● WHAT YOU SHOULD DO:
Each line of the data below that includes the string "plans" must be copied.
== GIVEN RECORDS
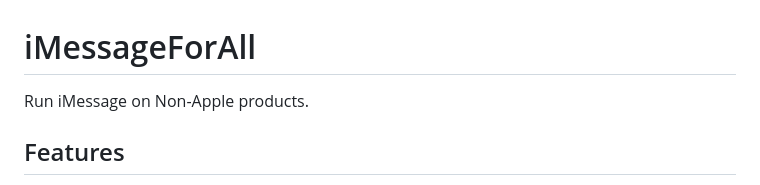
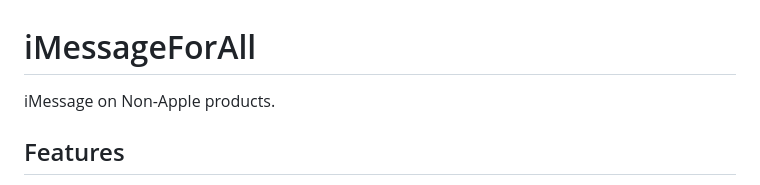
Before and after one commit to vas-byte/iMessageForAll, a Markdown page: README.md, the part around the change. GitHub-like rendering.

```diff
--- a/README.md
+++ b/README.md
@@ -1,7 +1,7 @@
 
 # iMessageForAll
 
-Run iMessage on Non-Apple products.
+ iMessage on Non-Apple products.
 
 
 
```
====
== GIVEN RECORDS
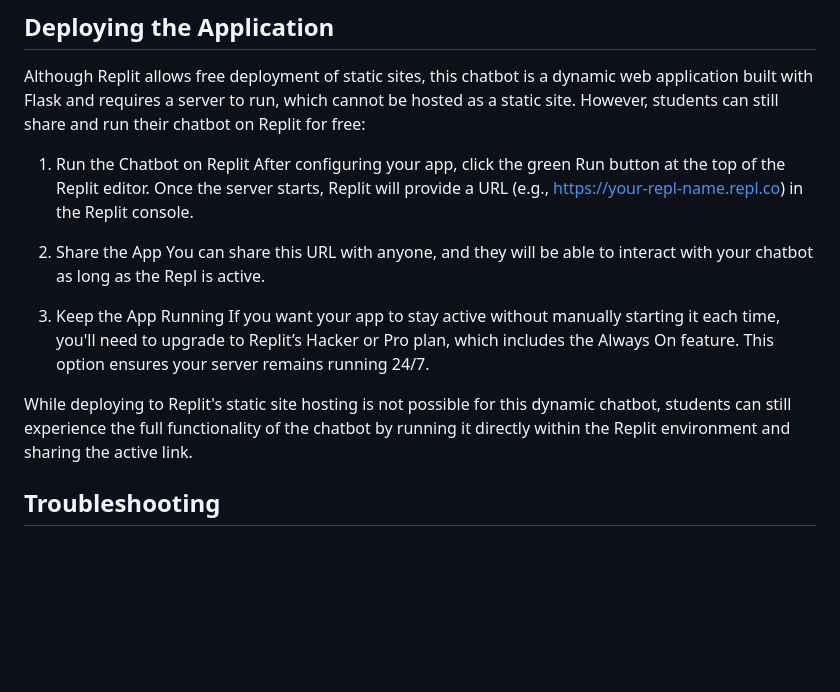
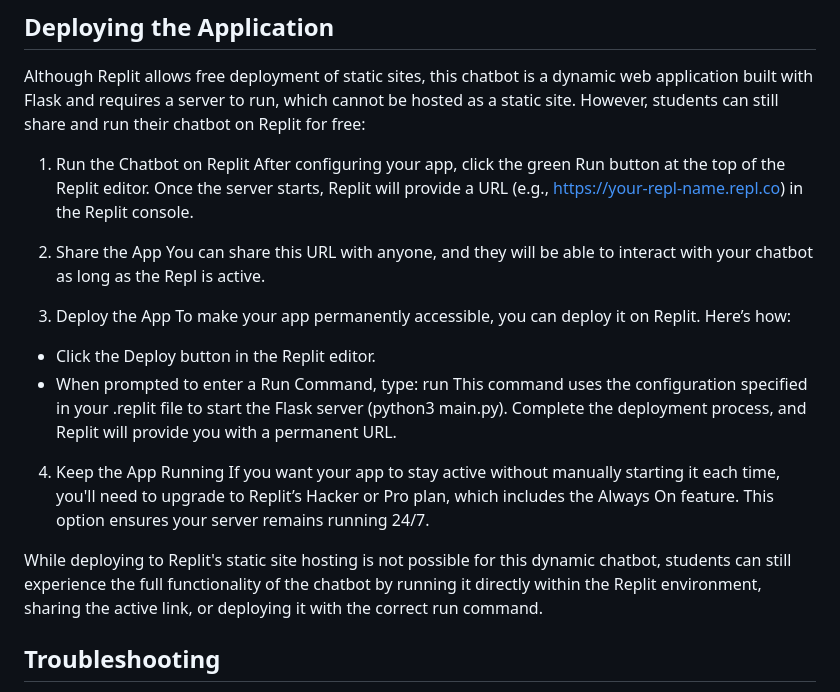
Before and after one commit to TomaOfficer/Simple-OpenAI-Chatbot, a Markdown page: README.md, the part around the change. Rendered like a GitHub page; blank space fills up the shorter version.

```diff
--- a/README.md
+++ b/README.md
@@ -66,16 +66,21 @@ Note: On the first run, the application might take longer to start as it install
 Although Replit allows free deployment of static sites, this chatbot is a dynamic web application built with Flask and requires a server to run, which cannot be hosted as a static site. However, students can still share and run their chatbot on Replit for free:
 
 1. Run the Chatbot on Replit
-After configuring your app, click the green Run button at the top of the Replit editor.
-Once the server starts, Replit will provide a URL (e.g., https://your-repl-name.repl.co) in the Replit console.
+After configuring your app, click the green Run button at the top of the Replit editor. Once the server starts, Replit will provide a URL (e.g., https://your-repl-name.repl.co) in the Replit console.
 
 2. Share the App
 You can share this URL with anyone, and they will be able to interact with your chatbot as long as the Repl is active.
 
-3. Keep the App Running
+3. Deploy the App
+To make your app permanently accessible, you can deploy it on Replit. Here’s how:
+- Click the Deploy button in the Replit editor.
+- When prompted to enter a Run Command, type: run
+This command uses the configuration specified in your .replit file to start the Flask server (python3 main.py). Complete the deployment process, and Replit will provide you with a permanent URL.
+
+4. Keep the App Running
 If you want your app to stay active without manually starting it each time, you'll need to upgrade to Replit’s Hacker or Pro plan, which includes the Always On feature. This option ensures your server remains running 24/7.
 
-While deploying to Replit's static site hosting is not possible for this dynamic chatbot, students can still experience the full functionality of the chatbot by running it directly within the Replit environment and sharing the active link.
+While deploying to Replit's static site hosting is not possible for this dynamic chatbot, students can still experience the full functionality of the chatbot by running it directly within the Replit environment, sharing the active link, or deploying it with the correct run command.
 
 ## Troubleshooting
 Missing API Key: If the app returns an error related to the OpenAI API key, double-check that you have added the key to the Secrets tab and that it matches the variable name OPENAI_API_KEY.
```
====
== GIVEN RECORDS
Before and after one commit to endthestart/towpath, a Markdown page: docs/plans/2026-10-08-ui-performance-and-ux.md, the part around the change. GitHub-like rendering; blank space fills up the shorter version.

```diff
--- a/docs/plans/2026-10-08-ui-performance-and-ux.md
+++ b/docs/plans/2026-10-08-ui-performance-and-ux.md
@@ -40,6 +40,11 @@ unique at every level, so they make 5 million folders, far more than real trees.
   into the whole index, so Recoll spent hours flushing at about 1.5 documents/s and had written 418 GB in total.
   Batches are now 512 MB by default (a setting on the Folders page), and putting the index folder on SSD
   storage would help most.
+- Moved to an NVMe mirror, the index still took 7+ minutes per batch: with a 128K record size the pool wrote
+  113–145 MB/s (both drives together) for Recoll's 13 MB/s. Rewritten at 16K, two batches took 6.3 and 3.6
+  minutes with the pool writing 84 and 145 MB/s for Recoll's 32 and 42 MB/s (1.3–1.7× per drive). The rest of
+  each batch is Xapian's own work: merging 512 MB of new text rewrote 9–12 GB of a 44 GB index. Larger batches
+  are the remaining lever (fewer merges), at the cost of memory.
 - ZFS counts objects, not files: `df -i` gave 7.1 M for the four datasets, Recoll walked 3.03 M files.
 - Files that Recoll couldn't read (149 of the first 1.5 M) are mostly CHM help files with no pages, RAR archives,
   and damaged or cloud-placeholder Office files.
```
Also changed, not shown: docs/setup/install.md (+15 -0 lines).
====
● TASK RESULT:
Before and after one commit to endthestart/towpath, a Markdown page: docs/plans/2026-10-08-ui-performance-and-ux.md, the part around the change. GitHub-like rendering; blank space fills up the shorter version.
--- a/docs/plans/2026-10-08-ui-performance-and-ux.md
+++ b/docs/plans/2026-10-08-ui-performance-and-ux.md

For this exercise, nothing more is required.